### What the task requires:
Could you restate, exactly and with nothing added, the lines from the start of the data through the line that holds "Also changed, not shown: parts of 8", leaving the pictures out?

### Working data:

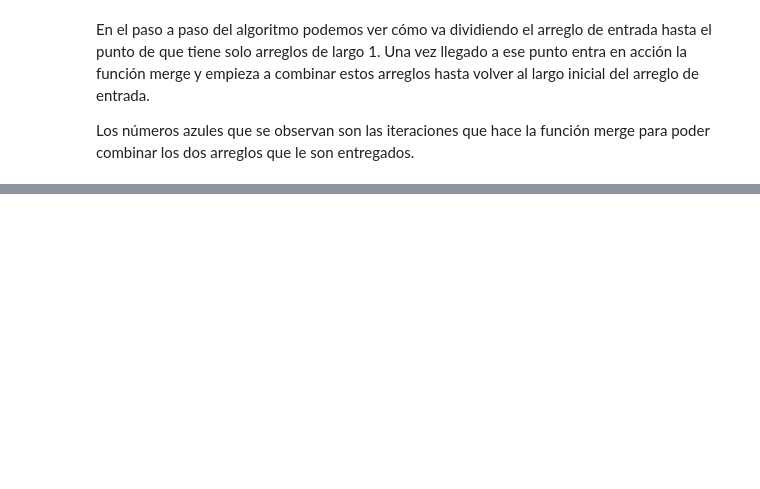
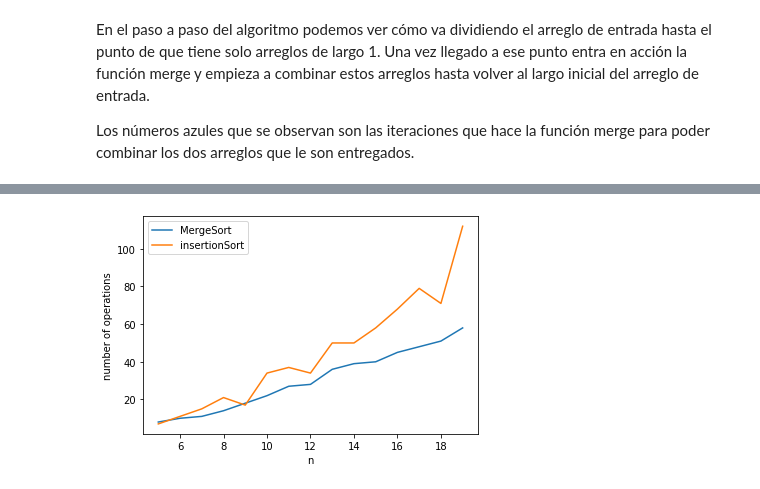
Before and after one commit to CharlyAguirre/ADA-informes, a Jupyter notebook: MergeSort.ipynb, the cells around one changed output, grey strips where cells are left out. Cells and saved outputs as stored; diff of their text form; code cells hidden in the pictures; blank space fills up the shorter version.

```diff
--- a/MergeSort.ipynb
+++ b/MergeSort.ipynb
@@ -213,0 +264,31 @@ Los números azules que se observan son las iteraciones que hace la función mer
+# %%
+import matplotlib.pyplot as plt
+import random
+import math
+
+x=[n for n in range(5,20)]
+y1=[]; # worst case
+y2=[n * math.log2(n) for n in range(5,20)] # best/worst case
+y=[];
+
+
+
+for n in range(5,20):
+  contador = 0
+  arregloRandom= random.sample(range(1, 100), n)
+
+  arreglo,counter = MergeSort(arregloRandom, contador)
+  y.append(counter)
+
+  a, counter = insertionSort(arregloRandom)
+  y1.append(counter)
+
+plt.plot(x,y)
+plt.plot(x,y1)
+plt.legend(["MergeSort", "insertionSort"])
+
+plt.xlabel('n')
+plt.ylabel('number of operations')
+plt.show()
+# %% [output]
+[figure, added]
```
Also changed, not shown: parts of 8 cells of this notebook.
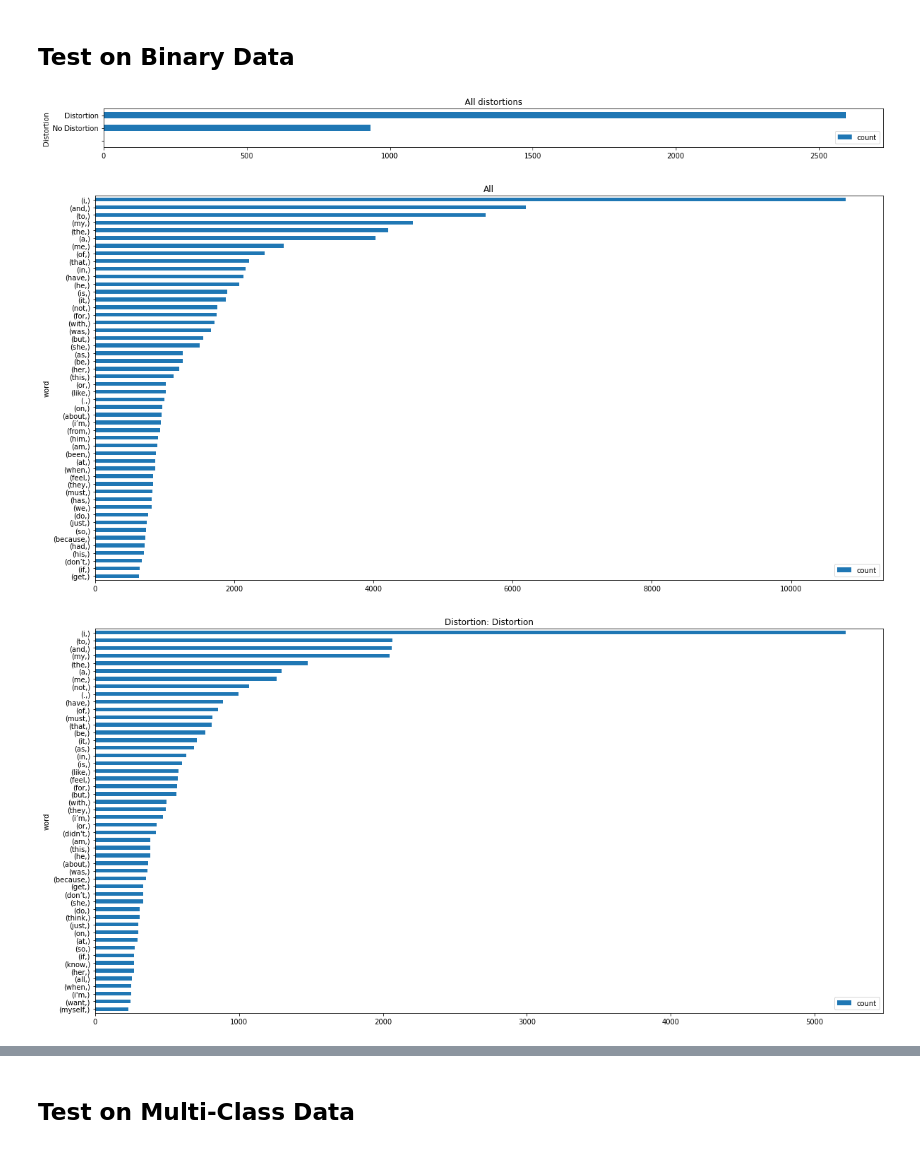
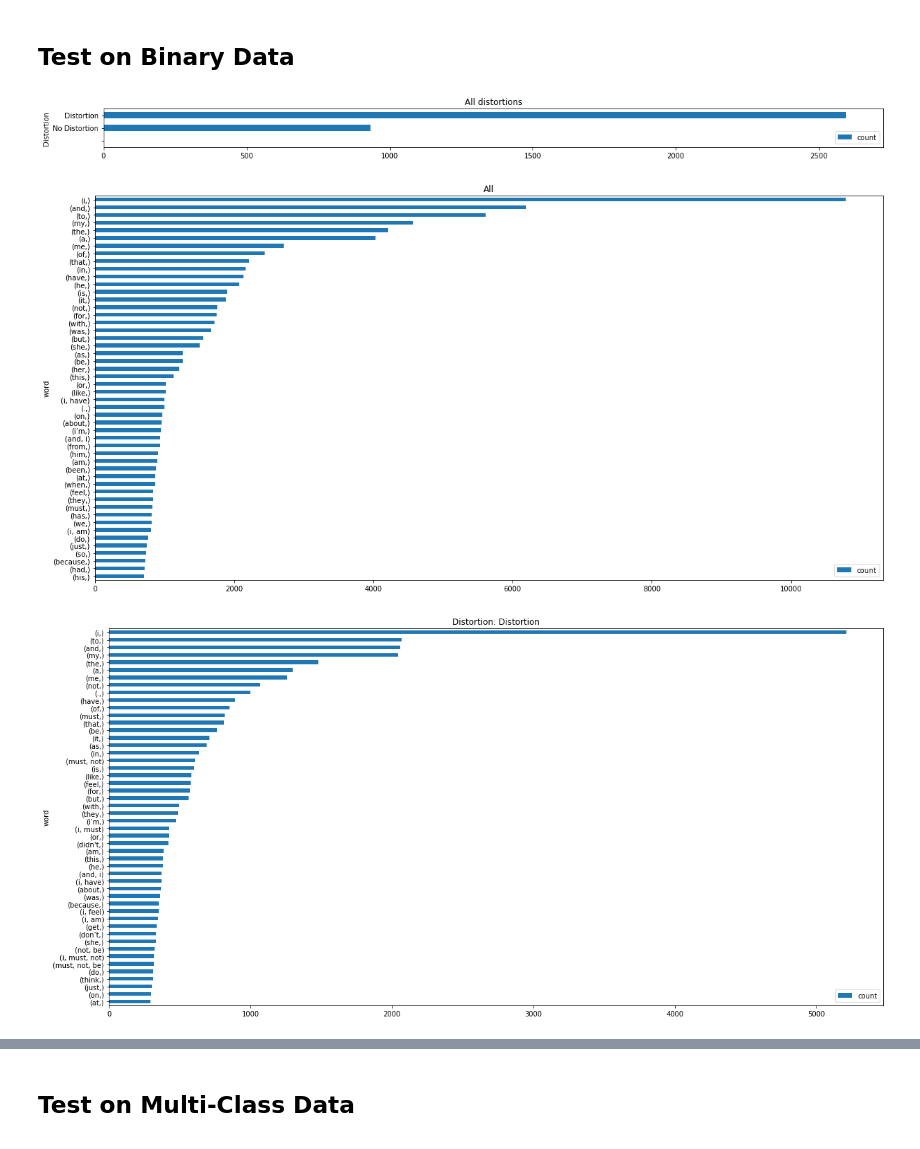
Before and after one commit to aigents/pygents, a Jupyter notebook: notebooks/nlp/sentiment/distortions_preliminary_data_checks.ipynb, the cells around one changed output, grey strips where cells are left out. Saved outputs shown, nothing was run; the diff lists cells and outputs as text; code cells hidden in the pictures.

```diff
--- a/notebooks/nlp/sentiment/distortions_preliminary_data_checks.ipynb
+++ b/notebooks/nlp/sentiment/distortions_preliminary_data_checks.ipynb
@@ -458,13 +455,13 @@ plot_debug_charts(distortions, n_gram_dicts, all_n_grams, norm_n_gram_dicts, 20)
 # %%
 df = pd.read_csv(binary_dataset_file_path)
 df.insert(1, "N/A text", value = np.nan)
 df.insert(3, "N/A label", value = np.nan)
 
 distortions, n_gram_dicts, all_n_grams, norm_n_gram_dicts, uniq_n_gram_dicts, uniq_all_n_grams, n_gram_distortions, \
 norm_uniq_n_gram_dicts, n_gram_distortions_counts \
-= count_ngrams_basic(df,1)
+= count_ngrams_basic(df,3)
 plot_debug_charts(distortions, n_gram_dicts, all_n_grams, norm_n_gram_dicts, 50)
 # %% [output]
 [figure]
-[figure, old version]
+[figure, new version]
-[figure, old version]
+[figure, new version]
```
Also changed, not shown: parts of 9 cells of this notebook, 1 other file.
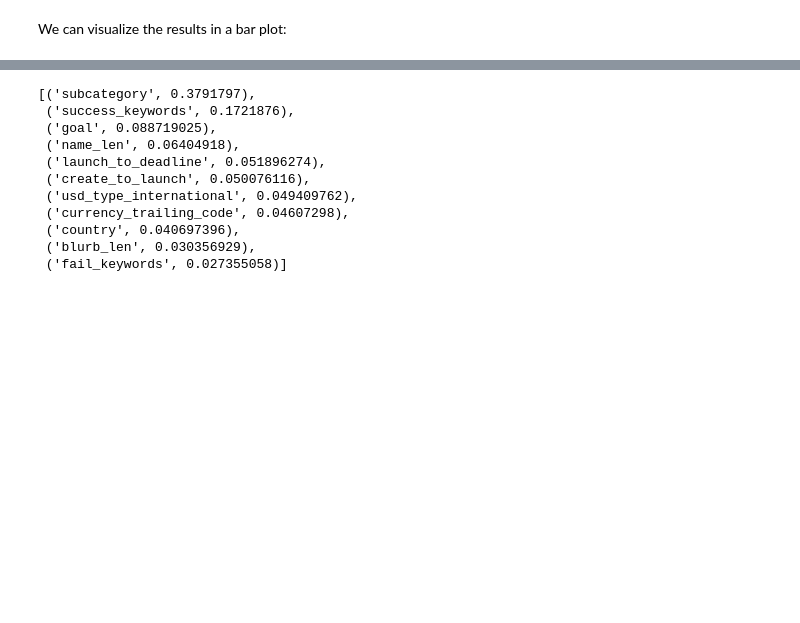
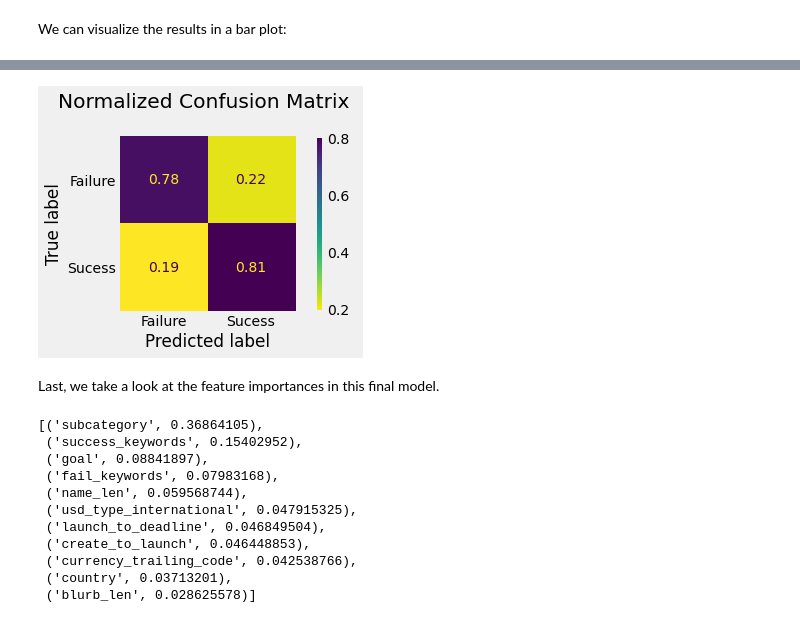
Before and after one commit to ho-ya/Kickstarter_Success_Prediction, a Jupyter notebook: Notebook_Kickstarter_prediction.ipynb, the cells around one changed output, grey strips where cells are left out. Cells and saved outputs as stored; diff of their text form; code cells hidden in the pictures; blank space fills up the shorter version.

```diff
--- a/Notebook_Kickstarter_prediction.ipynb
+++ b/Notebook_Kickstarter_prediction.ipynb
@@ -681,18 +705,36 @@ Last, we take a look at the feature importances in this final model.
+# %%
+from sklearn.metrics import plot_confusion_matrix
+
+ax = plot_confusion_matrix(best_xgb, X_test, y_test, normalize='true', display_labels = ['Failure', 'Sucess'],
+                      cmap='viridis_r')
+plt.grid(False)
+plt.title('Normalized Confusion Matrix \n')
+plt.box(False)
+plt.tight_layout()
+plt.savefig('images/Confusion_Matrix.png', transparent=True)
+plt.show()
+# %% [output]
+[figure, added]
+# %% [markdown]
+Last, we take a look at the feature importances in this final model.
 # %%
 # extract the most important features from our chosen model
-importances = best_xgb.feature_importances_
+importances_values = best_xgb.feature_importances_
+# get the feature names from the original dataframe
 importances_names = data.drop('successful', axis=1).columns
 
-sorted(zip(importances_names, importances), key=lambda x: x[1], reverse=True)
+# gather both in a list of tupels
+importances = sorted(zip(importances_names, importances_values), key=lambda x: x[1], reverse=True)
+importances
 # %% [output]
-[('subcategory', 0.3791797),
- ('success_keywords', 0.1721876),
- ('goal', 0.088719025),
- ('name_len', 0.06404918),
- ('launch_to_deadline', 0.051896274),
- ('create_to_launch', 0.050076116),
- ('usd_type_international', 0.049409762),
- ('currency_trailing_code', 0.04607298),
- ('country', 0.040697396),
- ('blurb_len', 0.030356929),
- ('fail_keywords', 0.027355058)]
+[('subcategory', 0.36864105),
+ ('success_keywords', 0.15402952),
+ ('goal', 0.08841897),
+ ('fail_keywords', 0.07983168),
+ ('name_len', 0.059568744),
+ ('usd_type_international', 0.047915325),
+ ('launch_to_deadline', 0.046849504),
+ ('create_to_launch', 0.046448853),
+ ('currency_trailing_code', 0.042538766),
+ ('country', 0.03713201),
+ ('blurb_len', 0.028625578)]
```
Also changed, not shown: parts of 31 cells of this notebook.
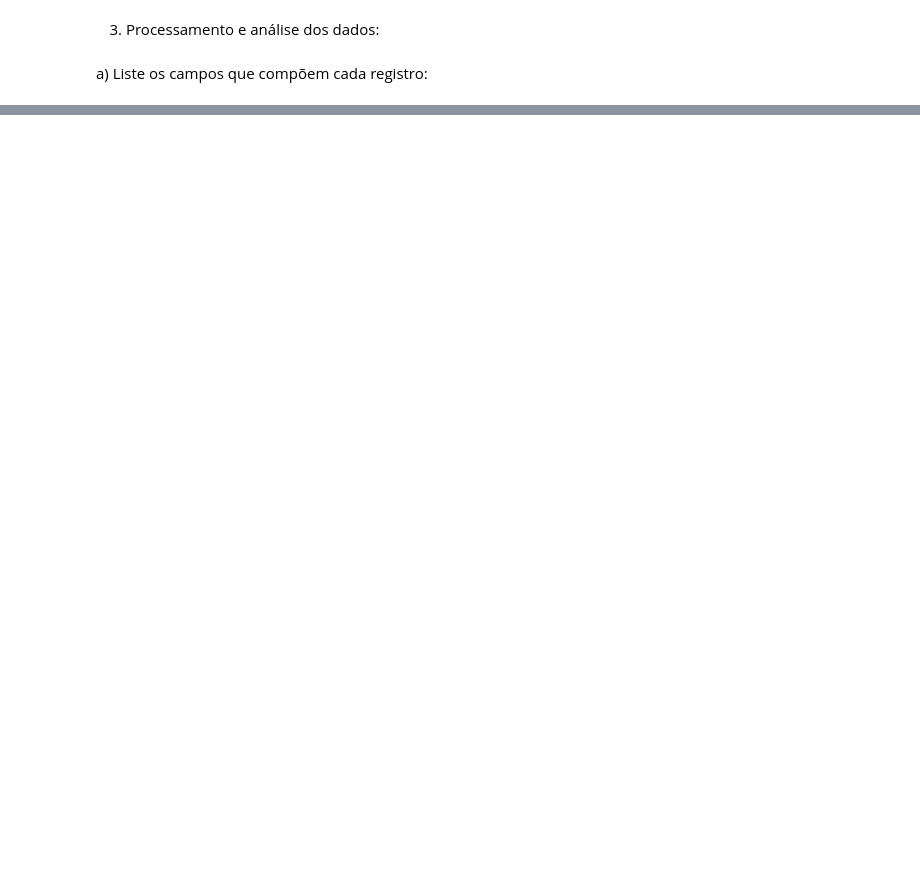
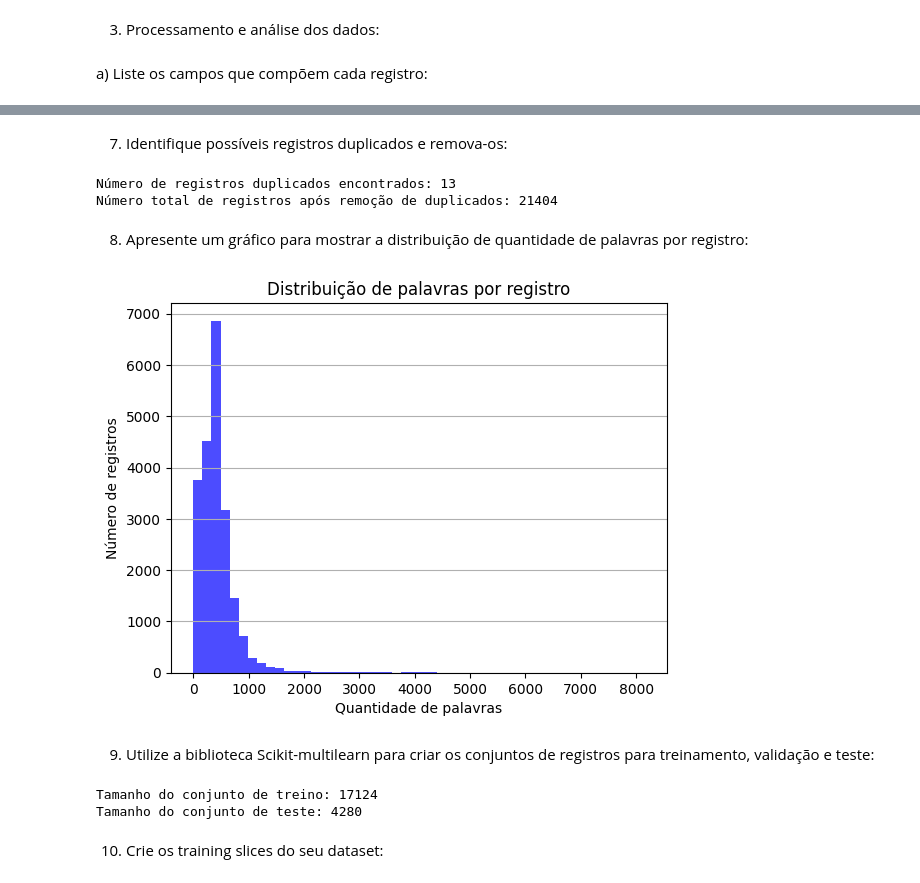
Before and after one commit to paulomcs/PLN_2024_Datasets_Desbalanceados_sampaio_paulo, a Jupyter notebook: pad.ipynb, the cells around one changed output, grey strips where cells are left out. Drawn from its saved outputs; the diff is of its cells as text; code cells hidden in the pictures; blank space fills up the shorter version.

```diff
--- a/pad.ipynb
+++ b/pad.ipynb
@@ -17,0 +35,10 @@ Index(['North Korea fires ballistic missile; U.S., South Korea analyzing: South
+# %%
+df['label_count'] = df['subject'].apply(lambda x: len(x.split(',')) if pd.notnull(x) else 0)
+
+label_distribution = df['label_count'].value_counts().sort_index()
+
+print("Quantidade de registros por número de labels:")
+print(label_distribution)
+
+no_label_count = (df['label_count'] == 0).sum()
+print(f'Quantidade de registros sem label: {no_label_count}')
@@ -17,0 +98,6 @@ Index(['North Korea fires ballistic missile; U.S., South Korea analyzing: South
+# %%
+# Adiciona a coluna 'has_label'
+df['has_label'] = df['subject'].apply(lambda x: 1 if pd.notnull(x) else 0)
+
+# Exiba as primeiras linhas do dataframe para verificar a nova coluna
+print(df[['subject', 'has_label']].head())
@@ -17,0 +113,6 @@ Index(['North Korea fires ballistic missile; U.S., South Korea analyzing: South
+# %%
+# Concatenar 'title' e 'text' em um novo campo
+df['combined_text'] = df['title'] + " " + df['text']
+
+# Exiba as primeiras linhas para verificar a nova coluna
+print(df[['title', 'text', 'combined_text']].head())
@@ -17,0 +140,55 @@ Index(['North Korea fires ballistic missile; U.S., South Korea analyzing: South
+# %% [markdown]
+7. Identifique possíveis registros duplicados e remova-os:
+# %%
+
+duplicates = df.duplicated().sum()
+print(f'Número de registros duplicados encontrados: {duplicates}')
+
+df.drop_duplicates(inplace=True)
+print(f'Número total de registros após remoção de duplicados: {df.shape[0]}')
+# %% [output]
+Número de registros duplicados encontrados: 13
+Número total de registros após remoção de duplicados: 21404
+# %% [markdown]
+8. Apresente um gráfico para mostrar a distribuição de quantidade de palavras por registro:
+# %%
+import matplotlib.pyplot as plt
+
+# Contar o número de palavras por registro (na coluna 'combined_text')
+df['word_count'] = df['combined_text'].apply(lambda x: len(str(x).split()))
+
+# Plotar a distribuição
+plt.hist(df['word_count'], bins=50, color='blue', alpha=0.7)
+plt.xlabel('Quantidade de palavras')
+plt.ylabel('Número de registros')
+plt.title('Distribuição de palavras por registro')
+plt.grid(axis='y')
+plt.show()
+# %% [output]
+[figure, added]
+# %% [markdown]
+9. Utilize a biblioteca Scikit-multilearn para criar os conjuntos de registros para treinamento, validação e teste:
+# %%
+import pandas as pd
+from skmultilearn.model_selection import iterative_train_test_split
+from sklearn.preprocessing import MultiLabelBinarizer
+
+# Supondo que 'subject' contém múltiplas classes separadas por vírgula
+df['subject'] = df['subject'].fillna('')  # Certifique-se de que não haja NaNs
+df['subject'] = df['subject'].apply(lambda x: x.split(','))  # Divida as classes em listas
+
+# Prepare os dados
+X = df['combined_text'].values.reshape(-1, 1)  # Reshape para ser uma matriz 2D
+y = MultiLabelBinarizer().fit_transform(df['subject'])
+
+# Divisão do dataset (80% treino, 10% validação, 10% teste)
+X_train, y_train, X_test, y_test = iterative_train_test_split(X, y, test_size=0.2)
+
+# Verifique os tamanhos dos conjuntos
+print(f'Tamanho do conjunto de treino: {X_train.shape[0]}')
+print(f'Tamanho do conjunto de teste: {X_test.shape[0]}')
+# %% [output]
+Tamanho do conjunto de treino: 17124
+Tamanho do conjunto de teste: 4280
+# %% [markdown]
+10. Crie os training slices do seu dataset:
```
Also changed, not shown: parts of 21 cells of this notebook, 1 other file.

### Solution to this problem:
Before and after one commit to CharlyAguirre/ADA-informes, a Jupyter notebook: MergeSort.ipynb, the cells around one changed output, grey strips where cells are left out. Cells and saved outputs as stored; diff of their text form; code cells hidden in the pictures; blank space fills up the shorter version.

```diff
--- a/MergeSort.ipynb
+++ b/MergeSort.ipynb
@@ -213,0 +264,31 @@ Los números azules que se observan son las iteraciones que hace la función mer
+# %%
+import matplotlib.pyplot as plt
+import random
+import math
+
+x=[n for n in range(5,20)]
+y1=[]; # worst case
+y2=[n * math.log2(n) for n in range(5,20)] # best/worst case
+y=[];
+
+
+
+for n in range(5,20):
+  contador = 0
+  arregloRandom= random.sample(range(1, 100), n)
+
+  arreglo,counter = MergeSort(arregloRandom, contador)
+  y.append(counter)
+
+  a, counter = insertionSort(arregloRandom)
+  y1.append(counter)
+
+plt.plot(x,y)
+plt.plot(x,y1)
+plt.legend(["MergeSort", "insertionSort"])
+
+plt.xlabel('n')
+plt.ylabel('number of operations')
+plt.show()
+# %% [output]
+[figure, added]
```
Also changed, not shown: parts of 8 cells of this notebook.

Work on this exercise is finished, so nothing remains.